* EXERCISE DIRECTIONS: Read through the entries below and copy each line where "that" turns up.
━━━━━ RECORDED DATA
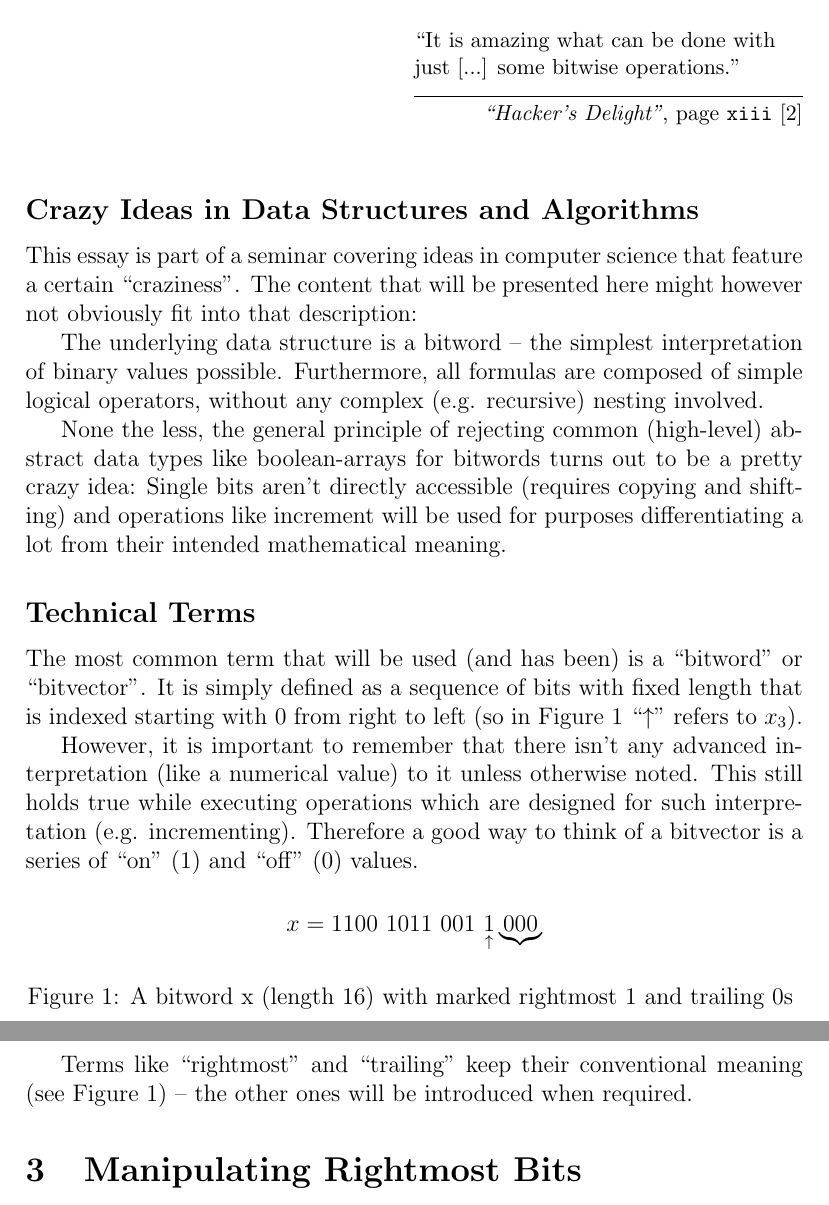
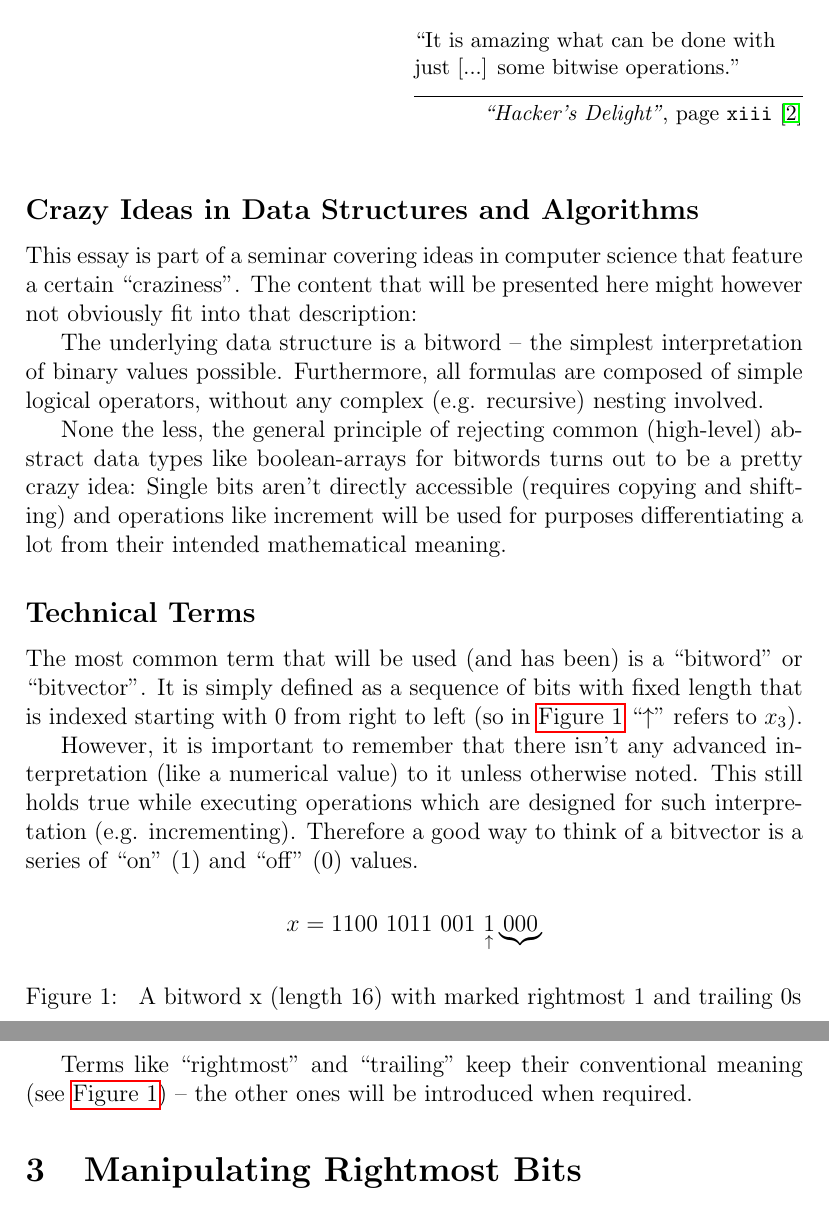
Before and after one commit to LucasForster/hackers-delight, a LaTeX paper (hackers-delight.tex, which reads content/2-introduction.tex): two parts of pages 3 and 4 of 4, joined at a grey line, cut so that both start at the same text. Compiled offline with pdfLaTeX.

Commit message:
:rocket: Add `autoref`
:heavy_plus_sign: Use package `hyperref`

```diff
--- a/content/2-introduction.tex
+++ b/content/2-introduction.tex
@@ -31,7 +31,7 @@ The most common term that will be used (and has been)
 is a ``bitword'' or ``bitvector''.
 It is simply defined as a sequence of bits with fixed length
 that is indexed starting with $0$ from right to left
-(so in Figure \ref{fig:bitword} ``$\uparrow$'' refers to $x_3$).
+(so in \autoref{fig:bitword} ``$\uparrow$'' refers to $x_3$).
 
 However, it is important to remember that
 there isn't any advanced interpretation (like a numerical value) to it
@@ -55,5 +55,5 @@ with marked rightmost \lstinline$1$ and trailing \lstinline$0$s
 \end{figure}
 
 Terms like ``rightmost'' and ``trailing''
-keep their conventional meaning (see Figure \ref{fig:bitword})
+keep their conventional meaning (see \autoref{fig:bitword})
 -- the other ones will be introduced when required.
--- a/hackers-delight.tex
+++ b/hackers-delight.tex
@@ -12,6 +12,7 @@
 \usepackage{adjustbox}
 \usepackage{epigraph}
     \setlength\epigraphwidth{.5\textwidth}
+\usepackage{hyperref}
 
 % COMMANDS
 \makeatletter
```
━━━━━━━━━━
* WRITTEN ANSWER:
Before and after one commit to LucasForster/hackers-delight, a LaTeX paper (hackers-delight.tex, which reads content/2-introduction.tex): two parts of pages 3 and 4 of 4, joined at a grey line, cut so that both start at the same text. Compiled offline with pdfLaTeX.
@@ -31,7 +31,7 @@ The most common term that will be used (and has been)
 that is indexed starting with $0$ from right to left
 However, it is important to remember that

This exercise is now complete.